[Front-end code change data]
★ ★ ★

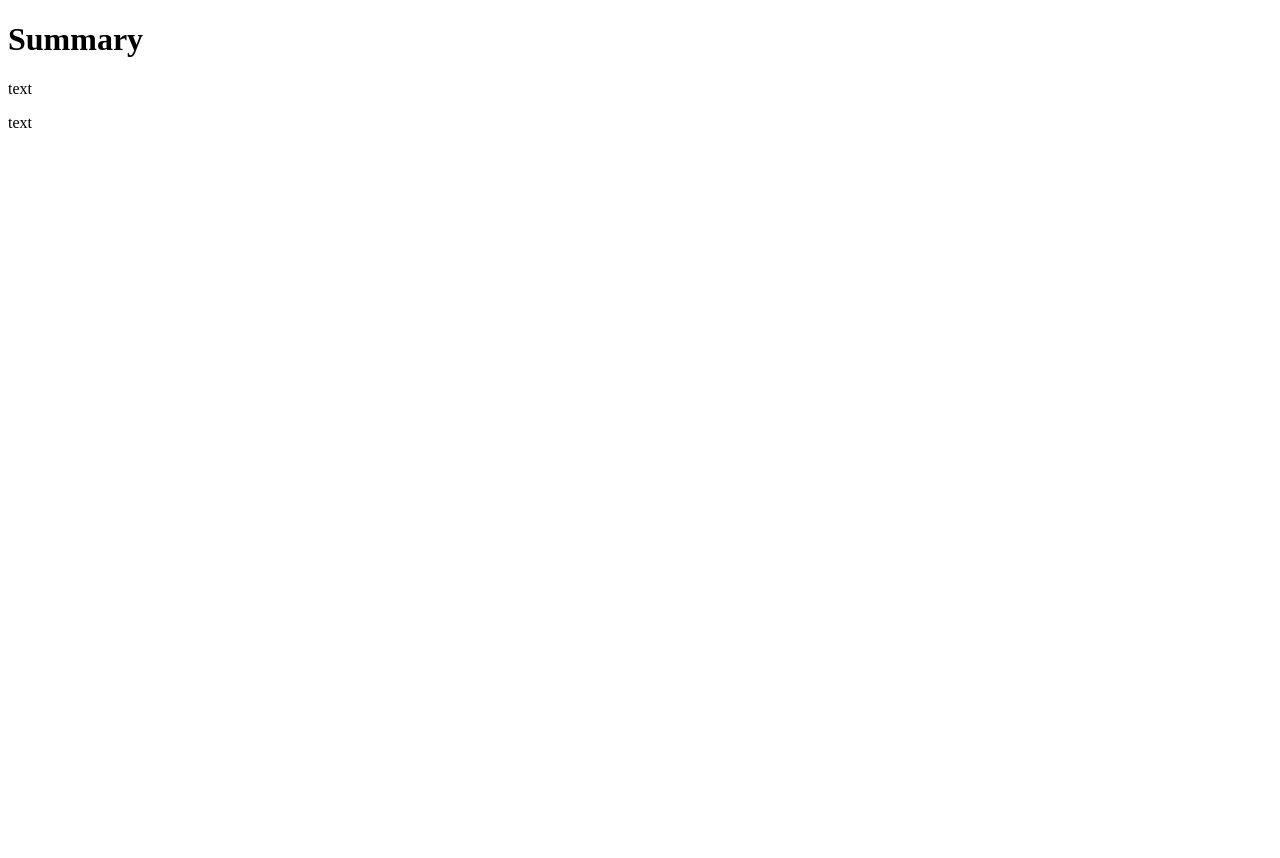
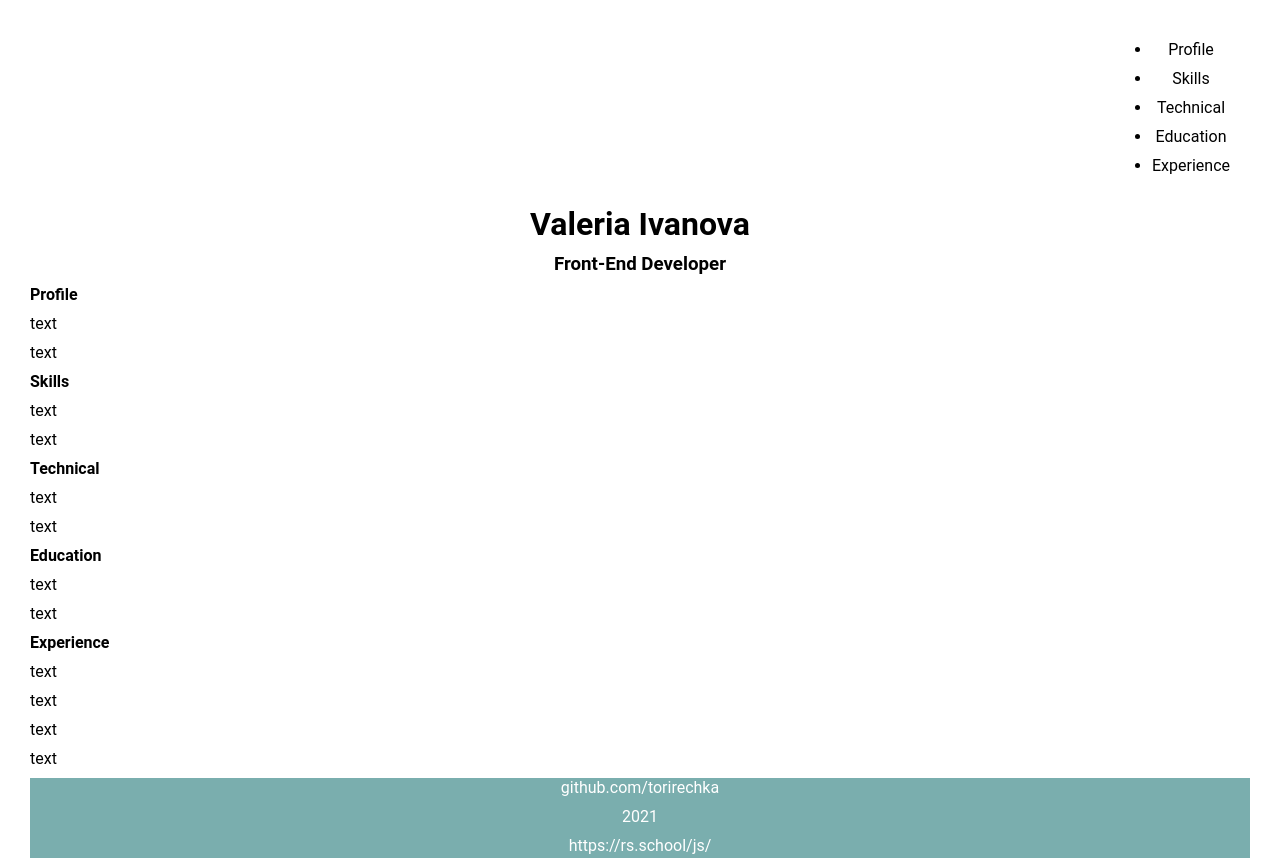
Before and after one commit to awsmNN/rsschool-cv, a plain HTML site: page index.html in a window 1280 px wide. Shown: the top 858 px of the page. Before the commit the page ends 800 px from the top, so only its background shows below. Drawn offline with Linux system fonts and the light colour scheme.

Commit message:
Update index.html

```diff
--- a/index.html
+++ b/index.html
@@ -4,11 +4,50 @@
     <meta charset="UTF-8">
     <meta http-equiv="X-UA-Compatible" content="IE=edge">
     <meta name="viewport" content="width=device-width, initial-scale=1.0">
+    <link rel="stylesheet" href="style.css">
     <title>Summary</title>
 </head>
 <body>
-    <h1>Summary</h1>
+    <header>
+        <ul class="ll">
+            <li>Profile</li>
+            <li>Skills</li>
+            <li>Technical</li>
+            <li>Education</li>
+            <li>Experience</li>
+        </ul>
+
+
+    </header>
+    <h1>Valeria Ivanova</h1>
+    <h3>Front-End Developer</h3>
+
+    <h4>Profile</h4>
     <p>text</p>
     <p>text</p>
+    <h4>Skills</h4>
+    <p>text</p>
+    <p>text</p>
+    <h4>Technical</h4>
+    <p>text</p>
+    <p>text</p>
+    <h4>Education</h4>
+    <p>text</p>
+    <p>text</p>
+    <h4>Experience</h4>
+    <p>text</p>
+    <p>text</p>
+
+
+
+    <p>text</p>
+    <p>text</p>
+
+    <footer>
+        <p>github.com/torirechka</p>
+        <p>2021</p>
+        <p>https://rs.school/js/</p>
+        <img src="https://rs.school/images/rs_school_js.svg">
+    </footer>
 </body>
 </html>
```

★ ★ ★

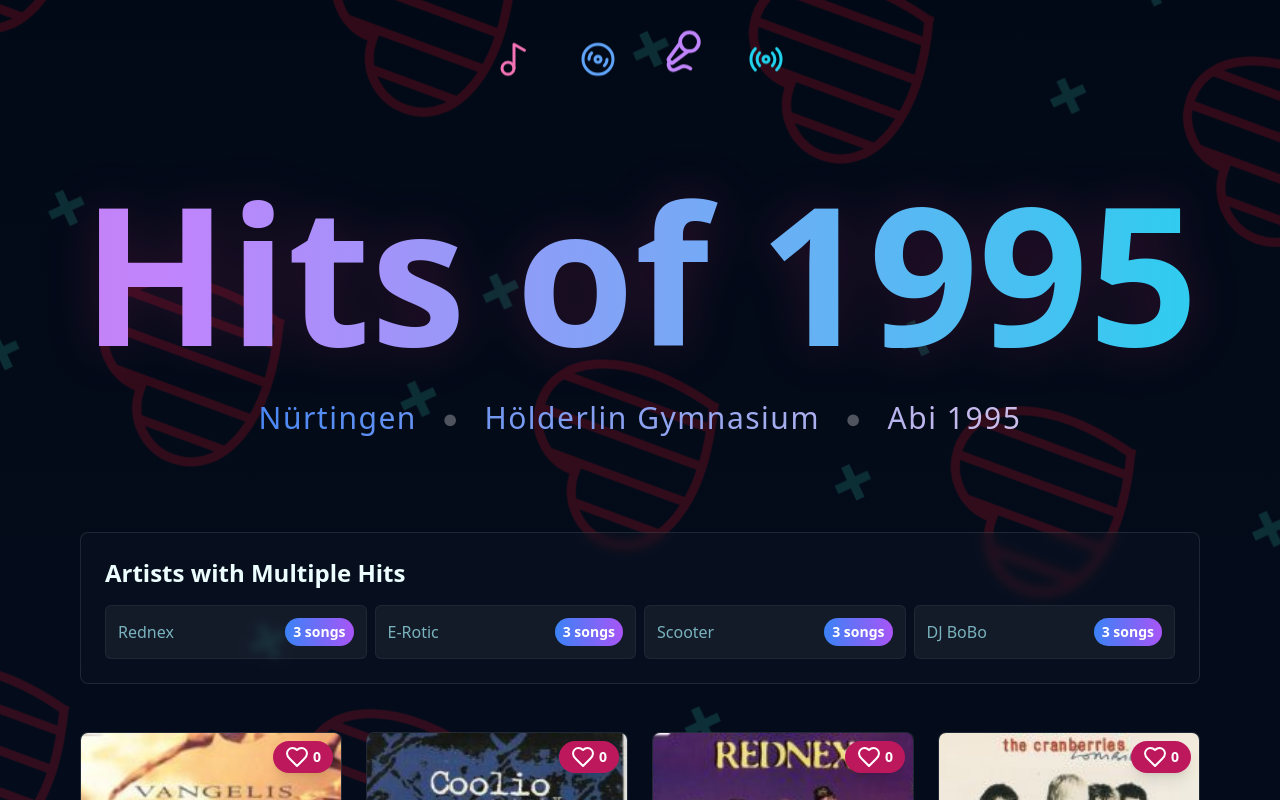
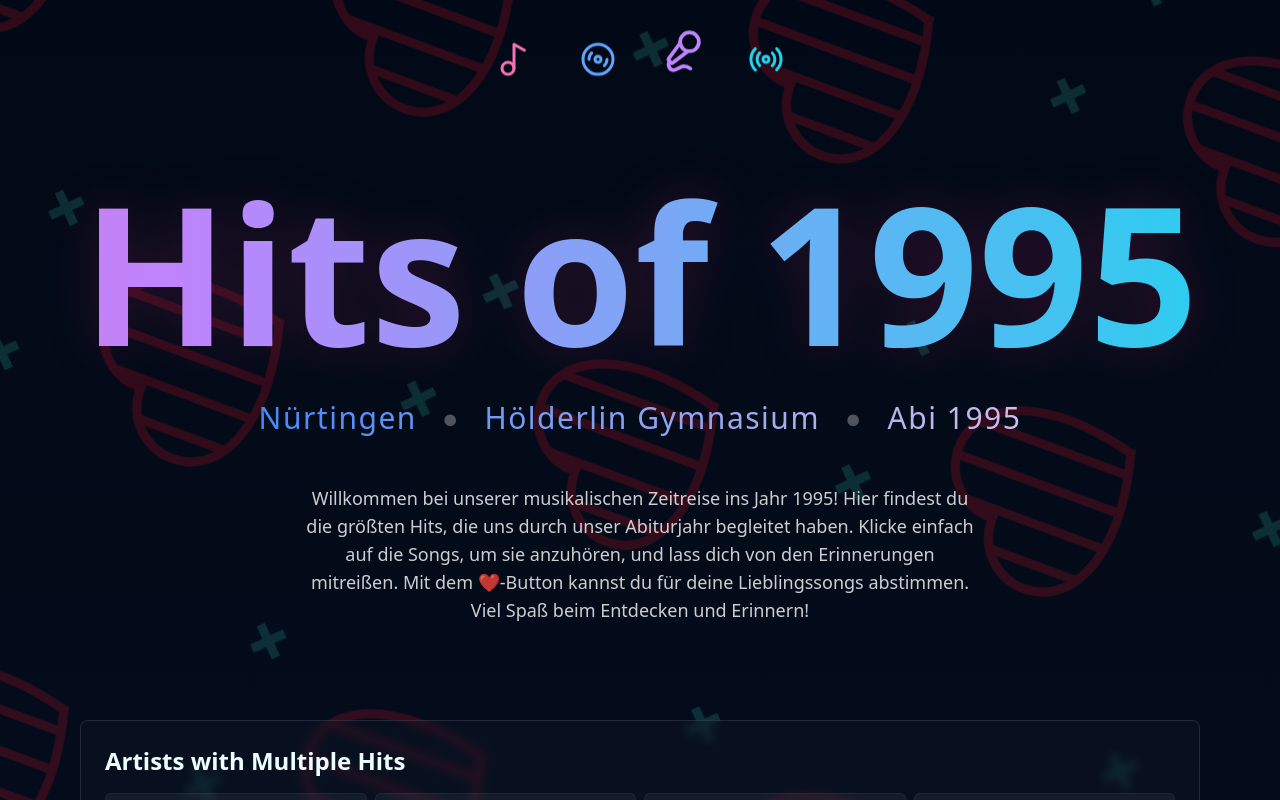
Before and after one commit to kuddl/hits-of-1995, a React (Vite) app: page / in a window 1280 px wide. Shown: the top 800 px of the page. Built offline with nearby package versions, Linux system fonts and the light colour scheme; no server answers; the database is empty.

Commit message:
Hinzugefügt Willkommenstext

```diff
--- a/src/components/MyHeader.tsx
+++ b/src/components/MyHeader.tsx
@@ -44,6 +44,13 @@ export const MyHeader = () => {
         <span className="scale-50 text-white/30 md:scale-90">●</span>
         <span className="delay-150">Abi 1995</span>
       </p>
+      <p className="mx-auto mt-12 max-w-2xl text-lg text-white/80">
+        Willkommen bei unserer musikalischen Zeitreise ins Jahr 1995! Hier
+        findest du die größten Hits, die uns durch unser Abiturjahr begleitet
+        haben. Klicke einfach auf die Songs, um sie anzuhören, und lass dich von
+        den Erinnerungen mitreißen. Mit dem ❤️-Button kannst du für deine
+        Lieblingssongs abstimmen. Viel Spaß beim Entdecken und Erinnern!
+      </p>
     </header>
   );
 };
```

★ ★ ★

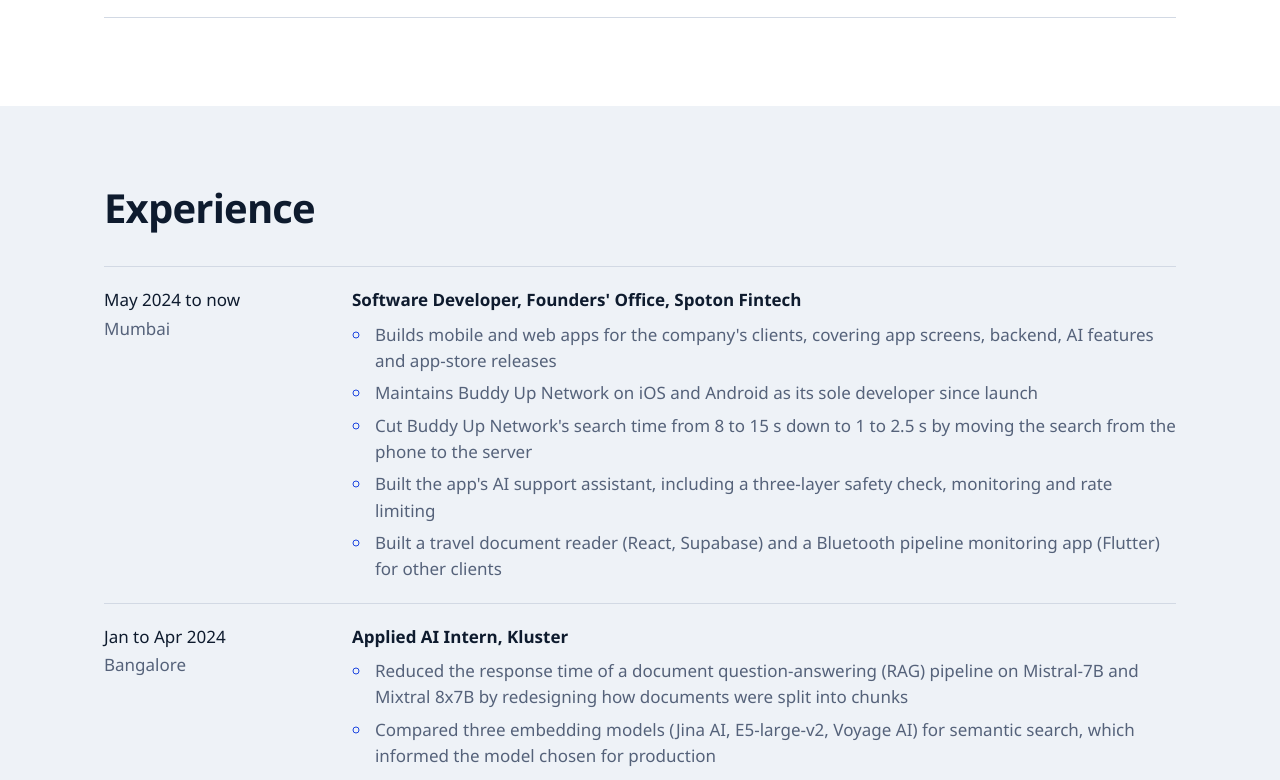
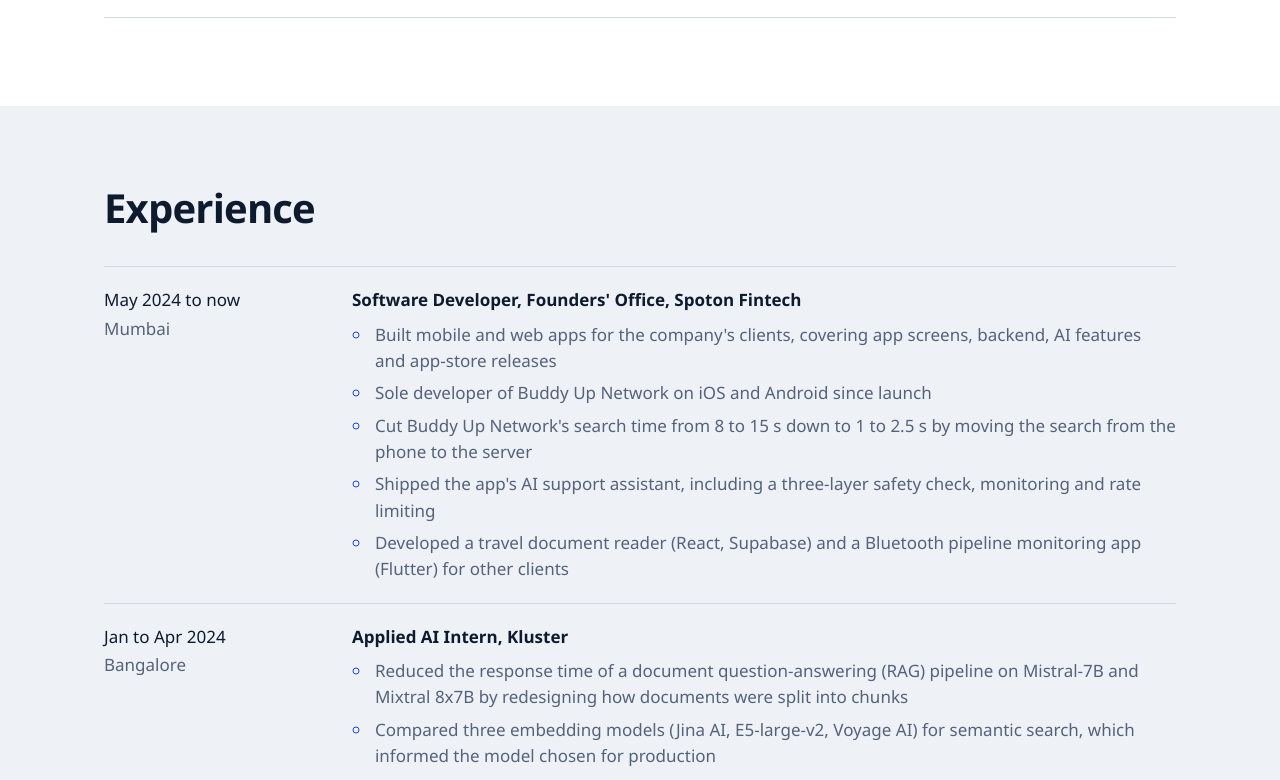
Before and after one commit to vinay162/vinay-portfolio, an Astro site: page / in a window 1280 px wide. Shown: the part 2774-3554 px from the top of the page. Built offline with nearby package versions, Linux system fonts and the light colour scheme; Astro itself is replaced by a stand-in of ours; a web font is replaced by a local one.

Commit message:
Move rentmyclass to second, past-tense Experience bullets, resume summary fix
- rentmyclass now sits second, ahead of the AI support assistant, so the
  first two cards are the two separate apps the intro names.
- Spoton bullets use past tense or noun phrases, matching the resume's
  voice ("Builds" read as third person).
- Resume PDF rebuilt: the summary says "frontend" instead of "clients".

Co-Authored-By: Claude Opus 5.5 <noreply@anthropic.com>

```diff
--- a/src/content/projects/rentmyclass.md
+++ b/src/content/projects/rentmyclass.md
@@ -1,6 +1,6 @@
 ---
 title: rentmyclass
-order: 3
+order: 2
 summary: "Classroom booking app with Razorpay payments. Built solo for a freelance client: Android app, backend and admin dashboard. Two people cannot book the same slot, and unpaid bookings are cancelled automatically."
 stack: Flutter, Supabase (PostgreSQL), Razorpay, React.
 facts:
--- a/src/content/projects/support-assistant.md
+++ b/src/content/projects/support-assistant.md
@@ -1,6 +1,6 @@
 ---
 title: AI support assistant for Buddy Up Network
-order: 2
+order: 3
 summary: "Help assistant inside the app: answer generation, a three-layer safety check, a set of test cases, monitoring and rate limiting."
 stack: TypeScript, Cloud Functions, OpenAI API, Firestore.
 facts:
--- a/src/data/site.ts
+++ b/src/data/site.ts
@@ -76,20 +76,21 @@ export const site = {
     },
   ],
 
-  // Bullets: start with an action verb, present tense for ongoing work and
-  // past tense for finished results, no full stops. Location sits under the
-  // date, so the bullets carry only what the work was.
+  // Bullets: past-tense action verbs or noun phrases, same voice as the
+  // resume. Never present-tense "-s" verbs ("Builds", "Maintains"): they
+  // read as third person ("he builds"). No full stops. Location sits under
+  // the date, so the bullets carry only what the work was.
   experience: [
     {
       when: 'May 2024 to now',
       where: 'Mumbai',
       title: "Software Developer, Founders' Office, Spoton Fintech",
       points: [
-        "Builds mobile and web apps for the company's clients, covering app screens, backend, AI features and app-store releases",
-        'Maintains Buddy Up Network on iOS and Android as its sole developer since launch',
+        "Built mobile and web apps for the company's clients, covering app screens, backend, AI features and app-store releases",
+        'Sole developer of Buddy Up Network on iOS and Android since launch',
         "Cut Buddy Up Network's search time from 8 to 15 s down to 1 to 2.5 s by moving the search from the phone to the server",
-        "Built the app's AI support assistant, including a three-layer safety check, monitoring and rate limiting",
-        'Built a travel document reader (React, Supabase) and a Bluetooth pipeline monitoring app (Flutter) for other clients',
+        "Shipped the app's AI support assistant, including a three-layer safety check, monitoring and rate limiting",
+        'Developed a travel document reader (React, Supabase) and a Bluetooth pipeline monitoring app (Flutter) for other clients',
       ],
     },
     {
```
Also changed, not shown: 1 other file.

★ ★ ★

ACTION ITEM: Only the number is wanted: how many lines in the data include the string "other"?

EXERCISE OUTPUT: 3